19 native trees for coastal shelter Don’t plant these
Whether they’re native or exotic, these trees can protect your fruit and nut crops by withstanding just about everything nature can throw at them. The ultimate best coastal shelter is provided by New Zealand native plants which have adapted to the salt wi
The South Island’s West Coast gets a lot of rain - up to 6m annually - but it also gets searing dry winds most afternoons, and especially in the warmer months of January and February. Without plants that resist the drying effect of these winds, it would be impossible to grow an orchard.
Surprisingly it isn’t the huge rainfall that limits what we can grow here: it’s the drying afternoon sea breeze. Most of my original orchard survives thanks to one single huge spreading Portuguese laurel tree ( Prunus laurocerasus). Its waxy broad leaves resist salt spray, and its fast growth can outpace the drying of leaves in the harsh wind.
It has long been a popular shelter tree in the UK where they’re grown as hedges along garden boundaries, and that’s probably what mine once was perhaps a hundred years ago. Now it has tipped over and grows sideways like a very large shady bush, providing a leeward calm to the north-east, and a sleeping perch for the chickens. Tucked in behind it is my apple and pear orchard.

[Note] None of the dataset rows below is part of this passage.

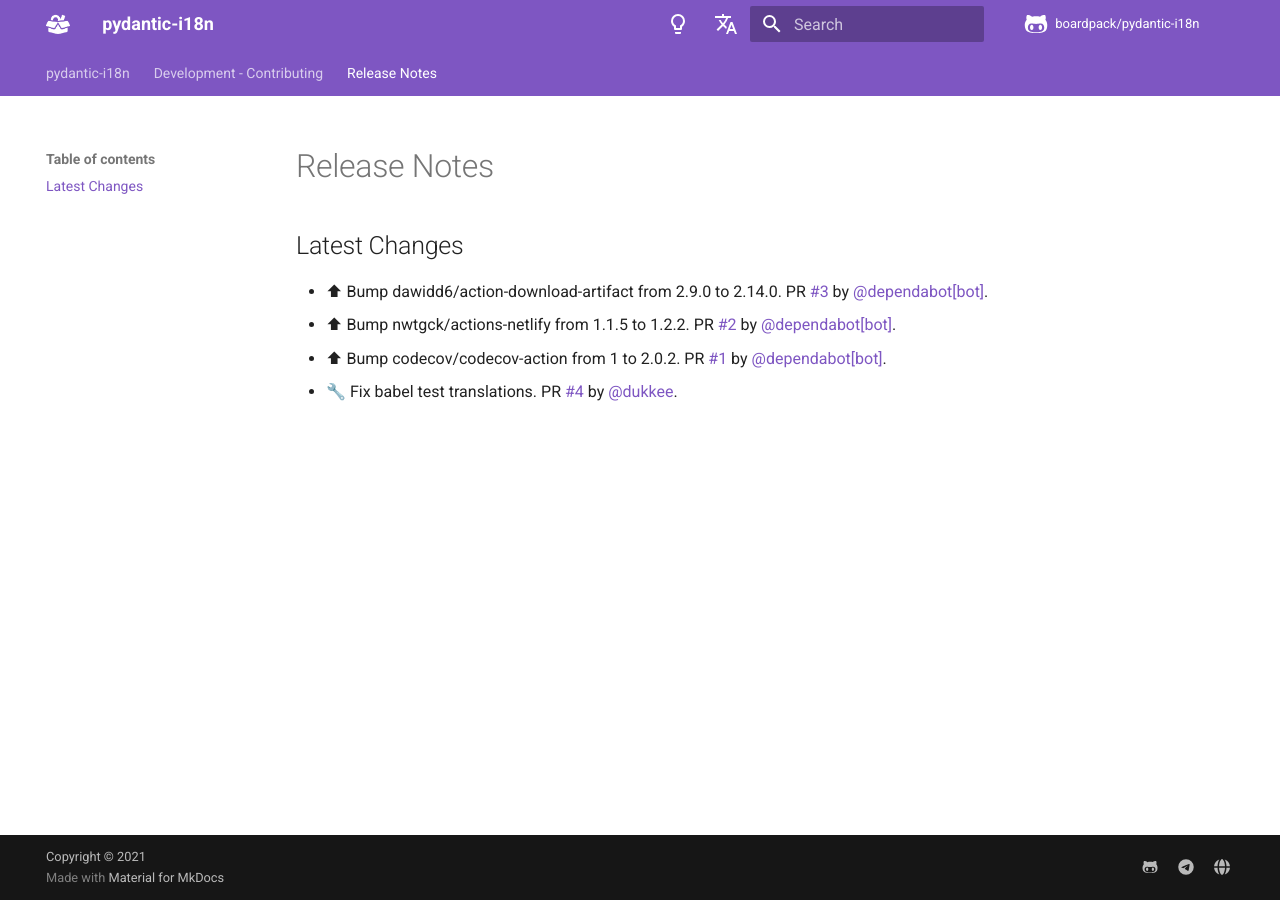
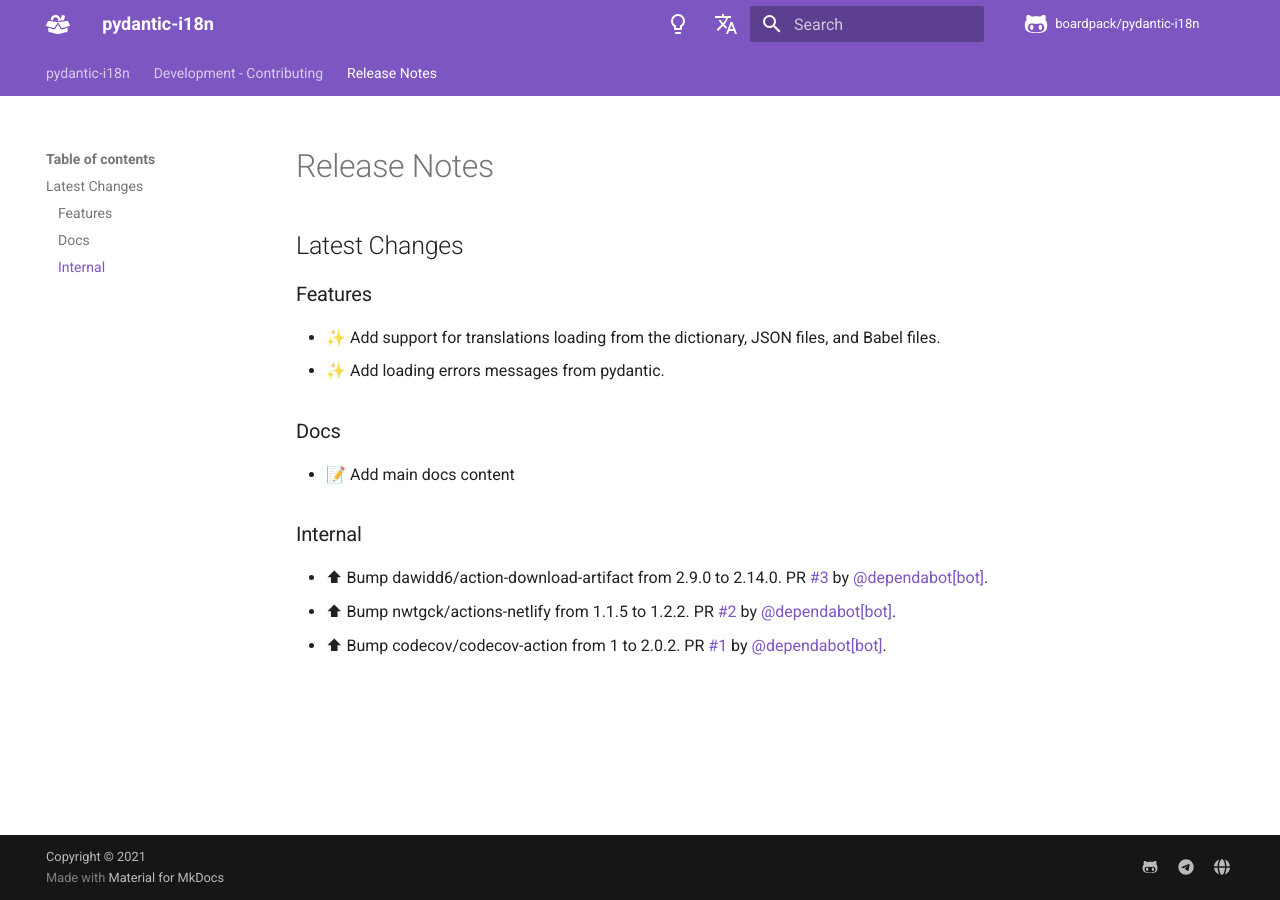
Before and after one commit to boardpack/pydantic-i18n, an MkDocs documentation site: the page built from docs/en/docs/release-notes.md, in a window 1280 px wide. Built offline with MkDocs 1.6.1 and Material for MkDocs 9.7.7, drawn with Linux system fonts in a browser that asks for light colours; comment, search, counter and statistics services are not loaded.

Commit message:
🔖 Update release notes

```diff
--- a/docs/en/docs/release-notes.md
+++ b/docs/en/docs/release-notes.md
@@ -2,7 +2,17 @@
 
 ## Latest Changes
 
+### Features
+
+* ✨ Add support for translations loading from the dictionary, JSON files, and Babel files.
+* ✨ Add loading errors messages from pydantic.
+
+### Docs
+
+* 📝 Add main docs content
+
+### Internal
+
 * ⬆ Bump dawidd6/action-download-artifact from 2.9.0 to 2.14.0. PR [#3](https://github.com/boardpack/pydantic-i18n/pull/3) by [@dependabot[bot]](https://github.com/apps/dependabot).
 * ⬆ Bump nwtgck/actions-netlify from 1.1.5 to 1.2.2. PR [#2](https://github.com/boardpack/pydantic-i18n/pull/2) by [@dependabot[bot]](https://github.com/apps/dependabot).
 * ⬆ Bump codecov/codecov-action from 1 to 2.0.2. PR [#1](https://github.com/boardpack/pydantic-i18n/pull/1) by [@dependabot[bot]](https://github.com/apps/dependabot).
-* 🔧 Fix babel test translations. PR [#4](https://github.com/boardpack/pydantic-i18n/pull/4) by [@dukkee](https://github.com/dukkee).
```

Over the years I have added to this shelter-belt to warm up my whole section and protect the soft growth of the fruit trees.
There have been lots of trials and many errors but diversity is the key. The more different species you try, the more likely it is that some of them will succeed, and the gaps of the failures can be plugged by planting more of the surviving varieties.
• Chatham Island ake ake,
Olearia traversii • karo, Pittosporum crassifolium/ Pittosporum ralphii • karamu, Coprosma robusta • Coprosma lucida • mingimingi, Coprosma propinqua • ponga, Dicksonia spp • ngaio, Myoporum laetum toxic but also insect-repelling) • kanuka, Kunzea ericioides • Coprosma repens • Griselinia littoralis • Pseudopanax species, notably Pseudopanax laetus (broad shiny leaves) and Pseudopanax arboreus